[Exercise directions]
Go through the records below and restate each one word for word.

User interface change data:
────────────────────

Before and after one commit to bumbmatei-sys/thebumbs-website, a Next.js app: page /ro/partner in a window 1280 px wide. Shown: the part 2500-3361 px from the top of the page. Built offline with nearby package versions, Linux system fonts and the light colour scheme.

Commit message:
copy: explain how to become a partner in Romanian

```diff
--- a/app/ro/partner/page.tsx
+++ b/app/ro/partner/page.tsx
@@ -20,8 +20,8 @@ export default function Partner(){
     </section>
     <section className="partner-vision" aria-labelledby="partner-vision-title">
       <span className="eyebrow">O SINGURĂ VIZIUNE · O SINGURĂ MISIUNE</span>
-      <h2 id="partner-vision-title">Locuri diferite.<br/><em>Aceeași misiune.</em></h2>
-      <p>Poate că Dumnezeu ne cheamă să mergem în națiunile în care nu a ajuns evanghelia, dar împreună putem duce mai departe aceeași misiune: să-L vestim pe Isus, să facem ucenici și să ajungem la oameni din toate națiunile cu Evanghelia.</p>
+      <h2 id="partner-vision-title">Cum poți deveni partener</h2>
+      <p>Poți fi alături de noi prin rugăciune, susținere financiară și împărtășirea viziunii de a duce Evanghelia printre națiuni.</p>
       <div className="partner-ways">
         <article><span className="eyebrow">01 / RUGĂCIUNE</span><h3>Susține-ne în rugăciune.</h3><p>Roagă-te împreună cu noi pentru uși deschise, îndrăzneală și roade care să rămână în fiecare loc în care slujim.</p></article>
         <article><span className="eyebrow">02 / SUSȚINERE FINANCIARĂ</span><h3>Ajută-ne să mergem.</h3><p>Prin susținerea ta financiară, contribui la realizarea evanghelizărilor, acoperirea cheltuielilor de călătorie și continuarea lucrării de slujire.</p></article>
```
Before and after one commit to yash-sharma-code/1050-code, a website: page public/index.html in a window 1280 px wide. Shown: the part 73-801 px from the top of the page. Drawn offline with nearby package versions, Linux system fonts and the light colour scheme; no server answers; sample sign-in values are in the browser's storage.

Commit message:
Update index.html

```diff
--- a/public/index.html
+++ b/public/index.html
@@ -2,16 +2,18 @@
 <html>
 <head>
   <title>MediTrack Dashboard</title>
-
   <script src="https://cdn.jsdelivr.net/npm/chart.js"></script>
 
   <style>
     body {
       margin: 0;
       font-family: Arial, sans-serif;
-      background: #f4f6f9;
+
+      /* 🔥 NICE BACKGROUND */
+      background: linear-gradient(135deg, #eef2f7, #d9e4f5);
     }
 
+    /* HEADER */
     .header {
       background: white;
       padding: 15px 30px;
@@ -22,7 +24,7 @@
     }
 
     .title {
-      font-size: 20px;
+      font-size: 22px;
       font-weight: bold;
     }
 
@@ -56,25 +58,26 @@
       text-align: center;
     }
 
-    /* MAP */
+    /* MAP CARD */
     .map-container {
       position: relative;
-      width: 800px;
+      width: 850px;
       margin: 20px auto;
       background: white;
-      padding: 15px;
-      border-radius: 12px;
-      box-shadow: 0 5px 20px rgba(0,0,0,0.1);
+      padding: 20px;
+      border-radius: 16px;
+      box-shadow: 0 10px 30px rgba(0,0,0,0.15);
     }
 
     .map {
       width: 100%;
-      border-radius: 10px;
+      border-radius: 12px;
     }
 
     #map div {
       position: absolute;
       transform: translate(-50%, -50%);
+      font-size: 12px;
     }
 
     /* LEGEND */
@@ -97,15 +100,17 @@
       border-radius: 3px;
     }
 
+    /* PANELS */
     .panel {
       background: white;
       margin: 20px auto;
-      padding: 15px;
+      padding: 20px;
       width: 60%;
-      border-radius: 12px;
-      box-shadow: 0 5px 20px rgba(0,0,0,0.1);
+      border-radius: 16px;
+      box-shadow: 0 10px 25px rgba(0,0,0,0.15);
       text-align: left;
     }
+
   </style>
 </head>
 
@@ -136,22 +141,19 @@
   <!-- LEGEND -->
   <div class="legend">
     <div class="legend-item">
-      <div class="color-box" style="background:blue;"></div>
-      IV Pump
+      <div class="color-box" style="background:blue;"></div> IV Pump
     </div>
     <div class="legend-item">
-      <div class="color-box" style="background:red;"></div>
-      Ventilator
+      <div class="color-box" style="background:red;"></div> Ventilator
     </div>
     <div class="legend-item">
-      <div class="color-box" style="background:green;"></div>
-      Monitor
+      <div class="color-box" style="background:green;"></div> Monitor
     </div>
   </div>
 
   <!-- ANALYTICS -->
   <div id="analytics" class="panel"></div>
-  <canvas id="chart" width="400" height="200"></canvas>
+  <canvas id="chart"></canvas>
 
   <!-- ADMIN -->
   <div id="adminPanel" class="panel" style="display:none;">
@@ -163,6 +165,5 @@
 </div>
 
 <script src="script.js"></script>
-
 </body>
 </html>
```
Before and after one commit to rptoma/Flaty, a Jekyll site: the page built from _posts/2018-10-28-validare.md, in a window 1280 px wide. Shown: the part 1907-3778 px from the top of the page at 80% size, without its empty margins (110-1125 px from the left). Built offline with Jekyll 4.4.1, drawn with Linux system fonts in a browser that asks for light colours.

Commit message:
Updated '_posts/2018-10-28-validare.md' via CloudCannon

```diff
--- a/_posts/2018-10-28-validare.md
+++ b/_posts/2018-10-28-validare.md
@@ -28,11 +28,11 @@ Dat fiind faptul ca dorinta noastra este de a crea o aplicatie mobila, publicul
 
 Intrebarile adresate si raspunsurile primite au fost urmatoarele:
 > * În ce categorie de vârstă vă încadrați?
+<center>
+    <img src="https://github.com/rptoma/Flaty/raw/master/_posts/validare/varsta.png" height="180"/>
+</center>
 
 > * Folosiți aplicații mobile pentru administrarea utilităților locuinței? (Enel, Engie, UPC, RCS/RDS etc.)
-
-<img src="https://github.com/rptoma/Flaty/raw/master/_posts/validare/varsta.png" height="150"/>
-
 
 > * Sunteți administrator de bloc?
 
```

────────────────────

[Result for this task]
Before and after one commit to bumbmatei-sys/thebumbs-website, a Next.js app: page /ro/partner in a window 1280 px wide. Shown: the part 2500-3361 px from the top of the page. Built offline with nearby package versions, Linux system fonts and the light colour scheme.

Commit message:
copy: explain how to become a partner in Romanian

```diff
--- a/app/ro/partner/page.tsx
+++ b/app/ro/partner/page.tsx
@@ -20,8 +20,8 @@ export default function Partner(){
     </section>
     <section className="partner-vision" aria-labelledby="partner-vision-title">
       <span className="eyebrow">O SINGURĂ VIZIUNE · O SINGURĂ MISIUNE</span>
-      <h2 id="partner-vision-title">Locuri diferite.<br/><em>Aceeași misiune.</em></h2>
-      <p>Poate că Dumnezeu ne cheamă să mergem în națiunile în care nu a ajuns evanghelia, dar împreună putem duce mai departe aceeași misiune: să-L vestim pe Isus, să facem ucenici și să ajungem la oameni din toate națiunile cu Evanghelia.</p>
+      <h2 id="partner-vision-title">Cum poți deveni partener</h2>
+      <p>Poți fi alături de noi prin rugăciune, susținere financiară și împărtășirea viziunii de a duce Evanghelia printre națiuni.</p>
       <div className="partner-ways">
         <article><span className="eyebrow">01 / RUGĂCIUNE</span><h3>Susține-ne în rugăciune.</h3><p>Roagă-te împreună cu noi pentru uși deschise, îndrăzneală și roade care să rămână în fiecare loc în care slujim.</p></article>
         <article><span className="eyebrow">02 / SUSȚINERE FINANCIARĂ</span><h3>Ajută-ne să mergem.</h3><p>Prin susținerea ta financiară, contribui la realizarea evanghelizărilor, acoperirea cheltuielilor de călătorie și continuarea lucrării de slujire.</p></article>
```
Before and after one commit to yash-sharma-code/1050-code, a website: page public/index.html in a window 1280 px wide. Shown: the part 73-801 px from the top of the page. Drawn offline with nearby package versions, Linux system fonts and the light colour scheme; no server answers; sample sign-in values are in the browser's storage.

Commit message:
Update index.html

```diff
--- a/public/index.html
+++ b/public/index.html
@@ -2,16 +2,18 @@
 <html>
 <head>
   <title>MediTrack Dashboard</title>
-
   <script src="https://cdn.jsdelivr.net/npm/chart.js"></script>
 
   <style>
     body {
       margin: 0;
       font-family: Arial, sans-serif;
-      background: #f4f6f9;
+
+      /* 🔥 NICE BACKGROUND */
+      background: linear-gradient(135deg, #eef2f7, #d9e4f5);
     }
 
+    /* HEADER */
     .header {
       background: white;
       padding: 15px 30px;
@@ -22,7 +24,7 @@
     }
 
     .title {
-      font-size: 20px;
+      font-size: 22px;
       font-weight: bold;
     }
 
@@ -56,25 +58,26 @@
       text-align: center;
     }
 
-    /* MAP */
+    /* MAP CARD */
     .map-container {
       position: relative;
-      width: 800px;
+      width: 850px;
       margin: 20px auto;
       background: white;
-      padding: 15px;
-      border-radius: 12px;
-      box-shadow: 0 5px 20px rgba(0,0,0,0.1);
+      padding: 20px;
+      border-radius: 16px;
+      box-shadow: 0 10px 30px rgba(0,0,0,0.15);
     }
 
     .map {
       width: 100%;
-      border-radius: 10px;
+      border-radius: 12px;
     }
 
     #map div {
       position: absolute;
       transform: translate(-50%, -50%);
+      font-size: 12px;
     }
 
     /* LEGEND */
@@ -97,15 +100,17 @@
       border-radius: 3px;
     }
 
+    /* PANELS */
     .panel {
       background: white;
       margin: 20px auto;
-      padding: 15px;
+      padding: 20px;
       width: 60%;
-      border-radius: 12px;
-      box-shadow: 0 5px 20px rgba(0,0,0,0.1);
+      border-radius: 16px;
+      box-shadow: 0 10px 25px rgba(0,0,0,0.15);
       text-align: left;
     }
+
   </style>
 </head>
 
@@ -136,22 +141,19 @@
   <!-- LEGEND -->
   <div class="legend">
     <div class="legend-item">
-      <div class="color-box" style="background:blue;"></div>
-      IV Pump
+      <div class="color-box" style="background:blue;"></div> IV Pump
     </div>
     <div class="legend-item">
-      <div class="color-box" style="background:red;"></div>
-      Ventilator
+      <div class="color-box" style="background:red;"></div> Ventilator
     </div>
     <div class="legend-item">
-      <div class="color-box" style="background:green;"></div>
-      Monitor
+      <div class="color-box" style="background:green;"></div> Monitor
     </div>
   </div>
 
   <!-- ANALYTICS -->
   <div id="analytics" class="panel"></div>
-  <canvas id="chart" width="400" height="200"></canvas>
+  <canvas id="chart"></canvas>
 
   <!-- ADMIN -->
   <div id="adminPanel" class="panel" style="display:none;">
@@ -163,6 +165,5 @@
 </div>
 
 <script src="script.js"></script>
-
 </body>
 </html>
```
Before and after one commit to rptoma/Flaty, a Jekyll site: the page built from _posts/2018-10-28-validare.md, in a window 1280 px wide. Shown: the part 1907-3778 px from the top of the page at 80% size, without its empty margins (110-1125 px from the left). Built offline with Jekyll 4.4.1, drawn with Linux system fonts in a browser that asks for light colours.

Commit message:
Updated '_posts/2018-10-28-validare.md' via CloudCannon

```diff
--- a/_posts/2018-10-28-validare.md
+++ b/_posts/2018-10-28-validare.md
@@ -28,11 +28,11 @@ Dat fiind faptul ca dorinta noastra este de a crea o aplicatie mobila, publicul
 
 Intrebarile adresate si raspunsurile primite au fost urmatoarele:
 > * În ce categorie de vârstă vă încadrați?
+<center>
+    <img src="https://github.com/rptoma/Flaty/raw/master/_posts/validare/varsta.png" height="180"/>
+</center>
 
 > * Folosiți aplicații mobile pentru administrarea utilităților locuinței? (Enel, Engie, UPC, RCS/RDS etc.)
-
-<img src="https://github.com/rptoma/Flaty/raw/master/_posts/validare/varsta.png" height="150"/>
-
 
 > * Sunteți administrator de bloc?
 
```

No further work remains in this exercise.